START DATASET RECORDS
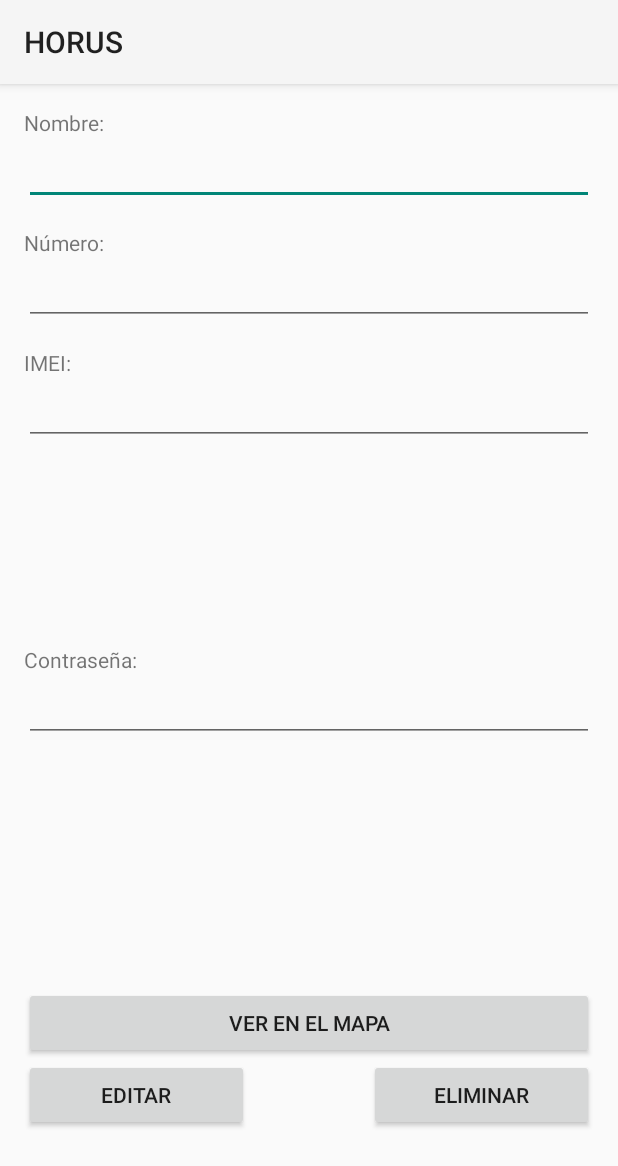
After one commit to dannharo/HORUS, an Android app: the DeviceCrudActivity screen opened directly, with no data from a screen before it, on a phone screen of 412 x 824 dp. The commit adds this screen. Shown: the top 1166 px of the screen. Run offline under Robolectric (Android 15) with nearby library versions, the phone set to English and light mode, and no system bars.

Commit message:
se agrego el form paar disp

```diff
--- a/app/src/main/AndroidManifest.xml
+++ b/app/src/main/AndroidManifest.xml
@@ -10,11 +10,13 @@
     <uses-permission android:name="android.permission.ACCESS_FINE_LOCATION" />
     <uses-permission android:name="android.permission.SEND_SMS" />
     <uses-permission android:name="android.permission.RECEIVE_SMS" />
+
     <receiver android:name=".ReceiveSms">
         <intent-filter>
-            <action android:name="android.provider.Telephony.SMS_RECEIVED"/>
+            <action android:name="android.provider.Telephony.SMS_RECEIVED" />
         </intent-filter>
     </receiver>
+
     <application
         android:allowBackup="true"
         android:icon="@mipmap/ic_launcher"
@@ -53,7 +55,7 @@
             </intent-filter>
         </activity>
         <activity android:name=".NotifyActivity" />
-
+        <activity android:name=".DeviceCrudActivity"></activity>
     </application>
 
 </manifest>
--- /dev/null
+++ b/app/src/main/java/com/app/mobi/horus/DeviceCrudActivity.java
@@ -0,0 +1,13 @@
+package com.app.mobi.horus;
+
+import android.support.v7.app.AppCompatActivity;
+import android.os.Bundle;
+
+public class DeviceCrudActivity extends AppCompatActivity {
+
+    @Override
+    protected void onCreate(Bundle savedInstanceState) {
+        super.onCreate(savedInstanceState);
+        setContentView(R.layout.activity_device_crud);
+    }
+}
--- a/app/src/main/java/com/app/mobi/horus/MainActivity.java
+++ b/app/src/main/java/com/app/mobi/horus/MainActivity.java
@@ -91,7 +91,7 @@ public class MainActivity extends AppCompatActivity {
                 //Obtiene el nombre del elemento seleccionado
                 //String data = (String) listview.getAdapter().getItem(position);
                 //Se define el intent, indica a la clase a la que se pasara la informacion
-                Intent intent = new Intent(MainActivity.this, MapAct.class);
+                Intent intent = new Intent(MainActivity.this, DeviceCrudActivity.class);
                 //  intent.putExtra("idDispositivo", data);
                 startActivity(intent);
                 btnConfigurar = (Button) findViewById(R.id.childButton);
--- /dev/null
+++ b/app/src/main/res/layout/activity_device_crud.xml
@@ -0,0 +1,124 @@
+<?xml version="1.0" encoding="utf-8"?>
+<RelativeLayout xmlns:android="http://schemas.android.com/apk/res/android"
+    xmlns:tools="http://schemas.android.com/tools"
+    android:id="@+id/activity_device_crud"
+    android:layout_width="match_parent"
+    android:layout_height="match_parent"
+    android:paddingBottom="@dimen/activity_vertical_margin"
+    android:paddingLeft="@dimen/activity_horizontal_margin"
+    android:paddingRight="@dimen/activity_horizontal_margin"
+    android:paddingTop="@dimen/activity_vertical_margin"
+    tools:context="com.app.mobi.horus.DeviceCrudActivity">
+
+    <TextView
+        android:text="@string/nombre_tag"
+        android:layout_width="wrap_content"
+        android:layout_height="wrap_content"
+        android:layout_alignParentTop="true"
+        android:layout_alignParentLeft="true"
+        android:layout_alignParentStart="true"
+        android:id="@+id/textView6" />
+
+    <EditText
+        android:layout_width="wrap_content"
+        android:layout_height="wrap_content"
+        android:inputType="textPersonName"
+        android:ems="10"
+        android:layout_below="@+id/textView6"
+        android:layout_alignParentLeft="true"
+        android:layout_alignParentStart="true"
+        android:id="@+id/editNombreDisp"
+        android:layout_alignParentRight="true"
+        android:layout_alignParentEnd="true" />
+    <TextView
+        android:layout_width="wrap_content"
+        android:layout_height="wrap_content"
+        android:id="@+id/tvnumero"
+        android:text="@string/numero_tag"
+        android:layout_below="@+id/editNombreDisp"
+        android:layout_marginTop="15dp"/>
+
+    <EditText
+        android:layout_width="wrap_content"
+        android:layout_height="wrap_content"
+        android:id="@+id/editNumeroDisp"
+        android:inputType="phone"
+        android:layout_below="@+id/tvnumero"
+        android:layout_alignParentLeft="true"
+        android:layout_alignParentStart="true"
+        android:layout_alignParentRight="true"
+        android:layout_alignParentEnd="true" />
+
+    <TextView
+        android:text="@string/IMEI_tag"
+        android:layout_width="wrap_content"
+        android:layout_height="wrap_content"
+        android:layout_alignParentLeft="true"
+        android:layout_alignParentStart="true"
+        android:id="@+id/textView7"
+        android:layout_below="@+id/editNumeroDisp"
+        android:layout_marginTop="15dp"
+        android:layout_alignRight="@+id/tvnumero"
+        android:layout_alignEnd="@+id/tvnumero" />
+
+    <EditText
+        android:layout_width="wrap_content"
+        android:layout_height="wrap_content"
+        android:inputType="textPersonName"
+        android:ems="10"
+        android:layout_below="@+id/textView7"
+        android:layout_alignParentLeft="true"
+        android:layout_alignParentStart="true"
+        android:id="@+id/editIMEIDisp"
+        android:layout_alignParentRight="true"
+        android:layout_alignParentEnd="true" />
+
+    <Button
+        android:text="Eliminar"
+        android:layout_width="150dp"
+        android:layout_height="wrap_content"
+        android:id="@+id/button4"
+        android:layout_alignBaseline="@+id/button3"
+        android:layout_alignBottom="@+id/button3"
+        android:layout_alignParentRight="true"
+        android:layout_alignParentEnd="true" />
+
+    <TextView
+        android:text="@string/pass_tag"
+        android:layout_width="wrap_content"
+        android:layout_height="wrap_content"
+        android:layout_centerVertical="true"
+        android:id="@+id/textView8" />
+
+    <Button
+        android:text="Editar"
+        android:layout_width="150dp"
+        android:layout_height="wrap_content"
+        android:id="@+id/button3"
+        android:elevation="0dp"
+        android:layout_alignParentBottom="true"
+        android:layout_alignParentLeft="true"
+        android:layout_alignParentStart="true"
+        android:layout_marginBottom="54dp" />
+
+    <Button
+        android:text="@string/btn_ver_mapa_tag"
+        android:layout_width="match_parent"
+        android:layout_height="wrap_content"
+        android:id="@+id/button2"
+        android:layout_above="@+id/button3"
+        android:layout_alignParentLeft="true"
+        android:layout_alignParentStart="true" />
+
+    <EditText
+        android:layout_width="wrap_content"
+        android:layout_height="wrap_content"
+        android:inputType="textPassword"
+        android:ems="10"
+        android:id="@+id/editPassDisp"
+        android:layout_below="@+id/textView8"
+        android:layout_alignParentLeft="true"
+        android:layout_alignParentStart="true"
+        android:layout_alignParentRight="true"
+        android:layout_alignParentEnd="true" />
+</RelativeLayout>
--- a/app/src/main/res/values/strings.xml
+++ b/app/src/main/res/values/strings.xml
@@ -8,4 +8,9 @@
     <string name="version_tag">version 0.0.4</string>
     <string name="btn_list">Configurar</string>
     <string name="title_activity_map">Map</string>
+    <string name="nombre_tag">Nombre:</string>
+    <string name="numero_tag">Número:</string>
+    <string name="IMEI_tag">IMEI:</string>
+    <string name="pass_tag">Contraseña:</string>
+    <string name="btn_ver_mapa_tag">Ver en el Mapa</string>
 </resources>
```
END DATASET RECORDS
## REQUIRED WORK:
Leaving the pictures out, write out every entry exactly.

## YOUR SOLUTION:
After one commit to dannharo/HORUS, an Android app: the DeviceCrudActivity screen opened directly, with no data from a screen before it, on a phone screen of 412 x 824 dp. The commit adds this screen. Shown: the top 1166 px of the screen. Run offline under Robolectric (Android 15) with nearby library versions, the phone set to English and light mode, and no system bars.

Commit message:
se agrego el form paar disp

```diff
--- a/app/src/main/AndroidManifest.xml
+++ b/app/src/main/AndroidManifest.xml
@@ -10,11 +10,13 @@
     <uses-permission android:name="android.permission.ACCESS_FINE_LOCATION" />
     <uses-permission android:name="android.permission.SEND_SMS" />
     <uses-permission android:name="android.permission.RECEIVE_SMS" />
+
     <receiver android:name=".ReceiveSms">
         <intent-filter>
-            <action android:name="android.provider.Telephony.SMS_RECEIVED"/>
+            <action android:name="android.provider.Telephony.SMS_RECEIVED" />
         </intent-filter>
     </receiver>
+
     <application
         android:allowBackup="true"
         android:icon="@mipmap/ic_launcher"
@@ -53,7 +55,7 @@
             </intent-filter>
         </activity>
         <activity android:name=".NotifyActivity" />
-
+        <activity android:name=".DeviceCrudActivity"></activity>
     </application>
 
 </manifest>
--- /dev/null
+++ b/app/src/main/java/com/app/mobi/horus/DeviceCrudActivity.java
@@ -0,0 +1,13 @@
+package com.app.mobi.horus;
+
+import android.support.v7.app.AppCompatActivity;
+import android.os.Bundle;
+
+public class DeviceCrudActivity extends AppCompatActivity {
+
+    @Override
+    protected void onCreate(Bundle savedInstanceState) {
+        super.onCreate(savedInstanceState);
+        setContentView(R.layout.activity_device_crud);
+    }
+}
--- a/app/src/main/java/com/app/mobi/horus/MainActivity.java
+++ b/app/src/main/java/com/app/mobi/horus/MainActivity.java
@@ -91,7 +91,7 @@ public class MainActivity extends AppCompatActivity {
                 //Obtiene el nombre del elemento seleccionado
                 //String data = (String) listview.getAdapter().getItem(position);
                 //Se define el intent, indica a la clase a la que se pasara la informacion
-                Intent intent = new Intent(MainActivity.this, MapAct.class);
+                Intent intent = new Intent(MainActivity.this, DeviceCrudActivity.class);
                 //  intent.putExtra("idDispositivo", data);
                 startActivity(intent);
                 btnConfigurar = (Button) findViewById(R.id.childButton);
--- /dev/null
+++ b/app/src/main/res/layout/activity_device_crud.xml
@@ -0,0 +1,124 @@
+<?xml version="1.0" encoding="utf-8"?>
+<RelativeLayout xmlns:android="http://schemas.android.com/apk/res/android"
+    xmlns:tools="http://schemas.android.com/tools"
+    android:id="@+id/activity_device_crud"
+    android:layout_width="match_parent"
+    android:layout_height="match_parent"
+    android:paddingBottom="@dimen/activity_vertical_margin"
+    android:paddingLeft="@dimen/activity_horizontal_margin"
+    android:paddingRight="@dimen/activity_horizontal_margin"
+    android:paddingTop="@dimen/activity_vertical_margin"
+    tools:context="com.app.mobi.horus.DeviceCrudActivity">
+
+    <TextView
+        android:text="@string/nombre_tag"
+        android:layout_width="wrap_content"
+        android:layout_height="wrap_content"
+        android:layout_alignParentTop="true"
+        android:layout_alignParentLeft="true"
+        android:layout_alignParentStart="true"
+        android:id="@+id/textView6" />
+
+    <EditText
+        android:layout_width="wrap_content"
+        android:layout_height="wrap_content"
+        android:inputType="textPersonName"
+        android:ems="10"
+        android:layout_below="@+id/textView6"
+        android:layout_alignParentLeft="true"
+        android:layout_alignParentStart="true"
+        android:id="@+id/editNombreDisp"
+        android:layout_alignParentRight="true"
+        android:layout_alignParentEnd="true" />
+    <TextView
+        android:layout_width="wrap_content"
+        android:layout_height="wrap_content"
+        android:id="@+id/tvnumero"
+        android:text="@string/numero_tag"
+        android:layout_below="@+id/editNombreDisp"
+        android:layout_marginTop="15dp"/>
+
+    <EditText
+        android:layout_width="wrap_content"
+        android:layout_height="wrap_content"
+        android:id="@+id/editNumeroDisp"
+        android:inputType="phone"
+        android:layout_below="@+id/tvnumero"
+        android:layout_alignParentLeft="true"
+        android:layout_alignParentStart="true"
+        android:layout_alignParentRight="true"
+        android:layout_alignParentEnd="true" />
+
+    <TextView
+        android:text="@string/IMEI_tag"
+        android:layout_width="wrap_content"
+        android:layout_height="wrap_content"
+        android:layout_alignParentLeft="true"
+        android:layout_alignParentStart="true"
+        android:id="@+id/textView7"
+        android:layout_below="@+id/editNumeroDisp"
+        android:layout_marginTop="15dp"
+        android:layout_alignRight="@+id/tvnumero"
+        android:layout_alignEnd="@+id/tvnumero" />
+
+    <EditText
+        android:layout_width="wrap_content"
+        android:layout_height="wrap_content"
+        android:inputType="textPersonName"
+        android:ems="10"
+        android:layout_below="@+id/textView7"
+        android:layout_alignParentLeft="true"
+        android:layout_alignParentStart="true"
+        android:id="@+id/editIMEIDisp"
+        android:layout_alignParentRight="true"
+        android:layout_alignParentEnd="true" />
+
+    <Button
+        android:text="Eliminar"
+        android:layout_width="150dp"
+        android:layout_height="wrap_content"
+        android:id="@+id/button4"
+        android:layout_alignBaseline="@+id/button3"
+        android:layout_alignBottom="@+id/button3"
+        android:layout_alignParentRight="true"
+        android:layout_alignParentEnd="true" />
+
+    <TextView
+        android:text="@string/pass_tag"
+        android:layout_width="wrap_content"
+        android:layout_height="wrap_content"
+        android:layout_centerVertical="true"
+        android:id="@+id/textView8" />
+
+    <Button
+        android:text="Editar"
+        android:layout_width="150dp"
+        android:layout_height="wrap_content"
+        android:id="@+id/button3"
+        android:elevation="0dp"
+        android:layout_alignParentBottom="true"
+        android:layout_alignParentLeft="true"
+        android:layout_alignParentStart="true"
+        android:layout_marginBottom="54dp" />
+
+    <Button
+        android:text="@string/btn_ver_mapa_tag"
+        android:layout_width="match_parent"
+        android:layout_height="wrap_content"
+        android:id="@+id/button2"
+        android:layout_above="@+id/button3"
+        android:layout_alignParentLeft="true"
+        android:layout_alignParentStart="true" />
+
+    <EditText
+        android:layout_width="wrap_content"
+        android:layout_height="wrap_content"
+        android:inputType="textPassword"
+        android:ems="10"
+        android:id="@+id/editPassDisp"
+        android:layout_below="@+id/textView8"
+        android:layout_alignParentLeft="true"
+        android:layout_alignParentStart="true"
+        android:layout_alignParentRight="true"
+        android:layout_alignParentEnd="true" />
+</RelativeLayout>
--- a/app/src/main/res/values/strings.xml
+++ b/app/src/main/res/values/strings.xml
@@ -8,4 +8,9 @@
     <string name="version_tag">version 0.0.4</string>
     <string name="btn_list">Configurar</string>
     <string name="title_activity_map">Map</string>
+    <string name="nombre_tag">Nombre:</string>
+    <string name="numero_tag">Número:</string>
+    <string name="IMEI_tag">IMEI:</string>
+    <string name="pass_tag">Contraseña:</string>
+    <string name="btn_ver_mapa_tag">Ver en el Mapa</string>
 </resources>
```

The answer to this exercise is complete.